"The last game, I think, on a happiness index and judging by looking at the players and the fans the last couple of weeks, I've never seen anything like it," he said. "Mike (Tannenbaum) after the last home win, took the players out of the locker room and we've never done this before, but went on the field to the extent that people were still around the periphery of the field. We shook all those hands, high-fived them and they were just unbelievable. It was a great idea of Mike's to bring everybody out there. Happiness index, that's about as high as it's been so far. I think it can go higher."
Johnson is obviously pleased with Mangini's successor, who has the Jets in the playoffs after a two-year drought. Ryan has breathed new life into this franchise and his personality has become infectious.
"I guess you've got to be respectful of the good fortune that's fallen our way," Johnson said. "When we met Rex, as Mike has reported, he was 45 minutes late, he just had lost a game. But for a guy who had just lost a game and was 45 minutes late, he walked into the room in a way that only Rex, as I've come to know him, could do it. Just with a confidence, an air of humor, he was aplogetic, profusely, and he's just a guy who's extremely comfortable in his own skin. Then, we started talking about his ability, how he puts a team together. He's obviously a defensive guru, but how do you put a team together, and what is teamwork and give me some examples of how you do it.
"After four or five hours of listening to Rex and answering questions, it became -- and even way before that -- pretty apparent that Rex was our guy.
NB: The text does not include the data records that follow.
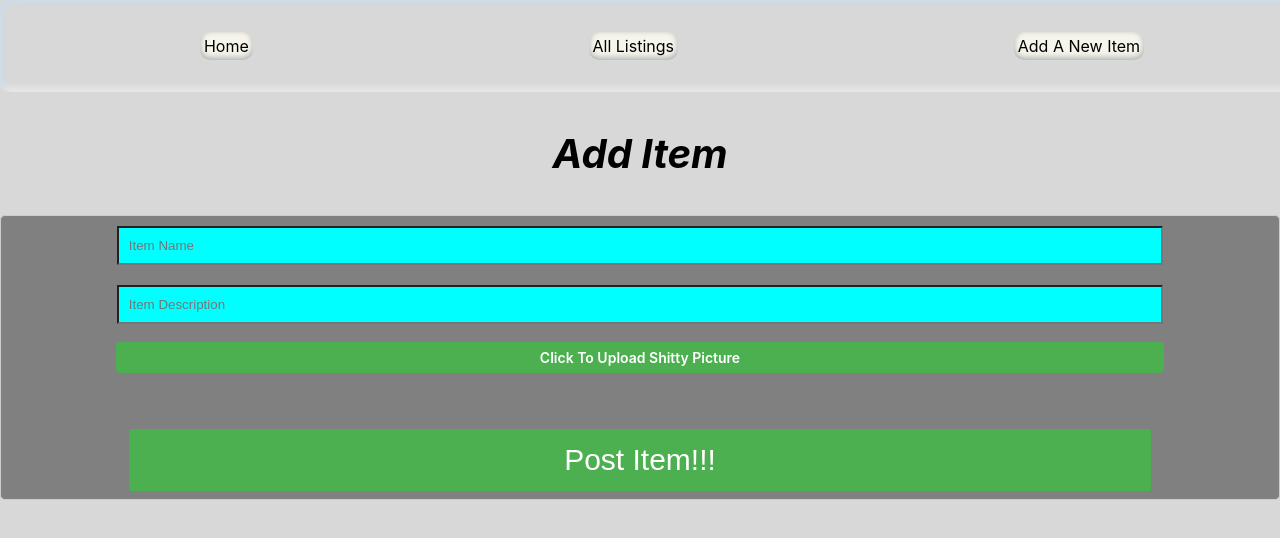
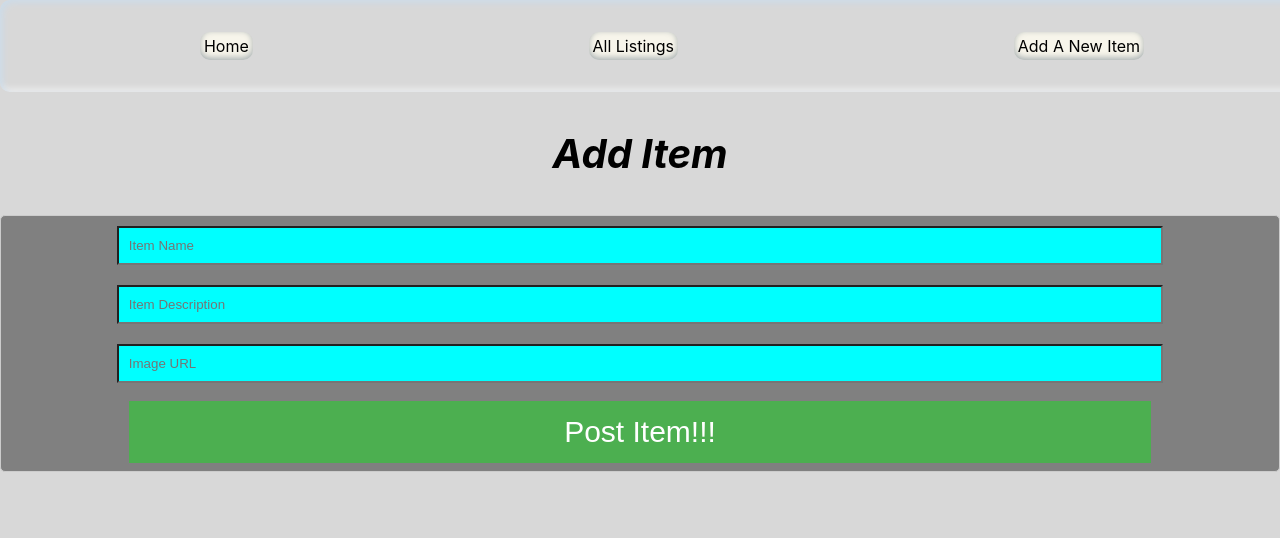
Before and after one commit to jozkan30/MERN-Stack-Group-Project-, a React (Create React App) app: page /add-listing in a window 1280 px wide. Shown: the top 538 px of the page. Built offline with nearby package versions, Linux system fonts and the light colour scheme.

Commit message:
Changed image to URL

```diff
--- a/src/screens/AddListing.jsx
+++ b/src/screens/AddListing.jsx
@@ -6,36 +6,19 @@ import './AddListing.css'
 
 export default function ItemCreate() {
     const [item, setItem] = useState({
-        name: "",
+        title: "",
         description: "",
-
+        image: ""
     });
-
-    // new state variable to keep track of the selected file
-    const [file, setFile] = useState(null);
-    // new state variable to keep track of the image preview
-    const [preview, setPreview] = useState(null);
-
     let navigate = useNavigate();
-
-    // function to handle file input change
-    const handleFileChange = (e) => {
-        const file = e.target.files[0];
-        setFile(file);
-        // create a object URL to show the preview
-        const objectUrl = URL.createObjectURL(file);
-        setPreview(objectUrl);
-    };
 
     const handleSubmit = async (e) => {
         e.preventDefault();
-        // create a form data with the file and other data
-        const formData = new FormData();
-        formData.append("image", file);
-        formData.append("name", item.name);
-        formData.append("description", item.description);
-        // send the form data to the server
-        const createdItem = await createItem(formData);
+        const createdItem = await createItem({
+          title: item.name,
+          description: item.description,
+          image: item.imageUrl
+        });
         navigate(`/items/${createdItem.id}`, { replace: true });
     };
 
@@ -44,7 +27,6 @@ export default function ItemCreate() {
         setItem((prev) => ({
             ...prev,
             [name]: value
-
         }))
     };
 
@@ -66,10 +48,13 @@ export default function ItemCreate() {
           value={item.description}
           onChange={handleChange}
         />
-        <label htmlFor="custom-file-input">Click To Upload Shitty Picture</label>
-        <input type="file" name="image" onChange={handleFileChange} className="custom-file-input" id="custom-file-input" />
-        {preview && <img src={preview} alt="preview" width="200" height="200" />}
-        {!preview && <p>No image selected</p>}
+        <input
+          type="text"
+          placeholder="Image URL"
+          name="imageUrl"
+          value={item.imageUrl}
+          onChange={handleChange}
+        />
         <button type="submit">Post Item!!!</button>
       </form>
     </div>
```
We did a very, very thorough, I think, search and we approached the search, the process, the technique. We had a lot of different teams in the building looking at these people from various points of view and their own point of view, not just football staff, either.
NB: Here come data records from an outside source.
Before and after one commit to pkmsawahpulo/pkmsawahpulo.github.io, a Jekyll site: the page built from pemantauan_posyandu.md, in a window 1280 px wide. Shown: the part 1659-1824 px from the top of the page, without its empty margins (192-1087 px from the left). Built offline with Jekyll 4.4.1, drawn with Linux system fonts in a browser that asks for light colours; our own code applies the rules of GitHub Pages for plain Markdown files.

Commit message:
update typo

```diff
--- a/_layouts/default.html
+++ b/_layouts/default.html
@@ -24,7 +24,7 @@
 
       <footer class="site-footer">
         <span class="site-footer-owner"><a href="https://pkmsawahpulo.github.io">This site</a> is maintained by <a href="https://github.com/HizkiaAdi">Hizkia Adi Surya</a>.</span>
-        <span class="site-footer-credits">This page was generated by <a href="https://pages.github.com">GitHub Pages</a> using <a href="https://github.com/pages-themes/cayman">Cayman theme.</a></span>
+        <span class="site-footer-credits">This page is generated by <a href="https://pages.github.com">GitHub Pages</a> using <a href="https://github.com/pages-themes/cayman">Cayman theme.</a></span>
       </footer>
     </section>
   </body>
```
"When Rex came in the room, it was obvious. It was obvious to us that this was a guy who deserved a shot and we think we made the right decision."
Of course, we had to discuss the PSLs. Johnson still maintains the Jets went the PSL route because of the amount of loot it took to construct the New Meadowlands Stadium..
“Well the price is reflected in what the stadium actually cost," Johnson said. "I mean, the price in New York is about 40 percent more than it is in Dallas, Texas, as an example because of our cost structure is a little bit different."
Did their recent success affect sales in a positive fashion?
"All I can say is there is a little bit of a frenzy right now, but it started in December," he said. "So I don’t know if it was because of the holiday season or whatever, but people started focusing on buying. It’s been extremely robust. We’re sold out of the non-PSLs recently. Those will turn up because they brought the non-PSLs on the phone and now when they see the stadium, they say, ‘Geez, should I go down?’ And that frees up that seat. There will be hopefully some good seats showing up at some point up there but that’s gone now."
I also asked Johnson if the Jets were going to hold training camp in Cortland again next year, especially given this year's success. Long Island fans particularly weren't happy with the move, and were angered they only held a brief "Family Night" at Hofstra.
"Well if we can make that work again," Johnson said. "We had an extremely positive experience in Cortland. The people are great. I think it did what Rex wanted it to do, in terms of getting people to go out to dinner together and getting people to know each other off the football field. I think that was accomplished, so if we can duplicate that, it would be good."
So what would stand in the way?
"Well, it depends exactly what the coach wants at the end of the year," Johnson said. "The coach has to make that decision."